=== Begin Enclosure ===
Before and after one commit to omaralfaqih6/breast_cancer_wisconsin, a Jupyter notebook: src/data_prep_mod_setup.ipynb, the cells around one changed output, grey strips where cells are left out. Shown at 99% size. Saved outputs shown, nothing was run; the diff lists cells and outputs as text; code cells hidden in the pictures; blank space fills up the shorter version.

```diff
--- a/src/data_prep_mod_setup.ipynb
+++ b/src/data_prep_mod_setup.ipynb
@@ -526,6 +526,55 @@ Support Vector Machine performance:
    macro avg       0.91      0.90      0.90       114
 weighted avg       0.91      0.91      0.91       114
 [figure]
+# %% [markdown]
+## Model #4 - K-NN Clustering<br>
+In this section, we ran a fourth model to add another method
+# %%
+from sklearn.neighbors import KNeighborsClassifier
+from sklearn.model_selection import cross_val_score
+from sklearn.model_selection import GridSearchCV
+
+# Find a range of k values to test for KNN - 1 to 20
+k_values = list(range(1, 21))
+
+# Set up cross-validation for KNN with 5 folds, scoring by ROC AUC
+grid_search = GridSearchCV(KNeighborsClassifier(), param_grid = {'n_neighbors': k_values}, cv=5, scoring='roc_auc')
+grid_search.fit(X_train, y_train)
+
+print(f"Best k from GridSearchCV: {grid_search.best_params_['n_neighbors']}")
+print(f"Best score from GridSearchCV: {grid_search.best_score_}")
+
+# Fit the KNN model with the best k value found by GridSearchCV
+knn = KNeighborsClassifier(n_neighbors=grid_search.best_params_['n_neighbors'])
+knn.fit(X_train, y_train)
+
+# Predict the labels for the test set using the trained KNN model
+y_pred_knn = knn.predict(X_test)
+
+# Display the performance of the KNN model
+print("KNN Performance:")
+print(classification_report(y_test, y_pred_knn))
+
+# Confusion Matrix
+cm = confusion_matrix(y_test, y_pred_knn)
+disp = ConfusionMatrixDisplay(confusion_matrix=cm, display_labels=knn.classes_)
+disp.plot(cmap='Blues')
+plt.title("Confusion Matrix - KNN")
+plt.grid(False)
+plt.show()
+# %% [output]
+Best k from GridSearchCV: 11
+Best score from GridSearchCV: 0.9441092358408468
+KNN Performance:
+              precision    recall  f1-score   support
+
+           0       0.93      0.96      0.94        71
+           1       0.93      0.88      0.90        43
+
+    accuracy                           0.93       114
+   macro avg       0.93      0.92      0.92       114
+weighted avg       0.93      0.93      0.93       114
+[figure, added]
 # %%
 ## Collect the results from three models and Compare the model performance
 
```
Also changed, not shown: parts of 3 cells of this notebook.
=== End Enclosure ===
WHAT YOU ARE ASKED TO DO:
Copy out every line of the data that includes the word "from".

ANSWER SPACE:
+from sklearn.neighbors import KNeighborsClassifier
+from sklearn.model_selection import cross_val_score
+from sklearn.model_selection import GridSearchCV
+print(f"Best k from GridSearchCV: {grid_search.best_params_['n_neighbors']}")
+print(f"Best score from GridSearchCV: {grid_search.best_score_}")
+Best k from GridSearchCV: 11
+Best score from GridSearchCV: 0.9441092358408468
 ## Collect the results from three models and Compare the model performance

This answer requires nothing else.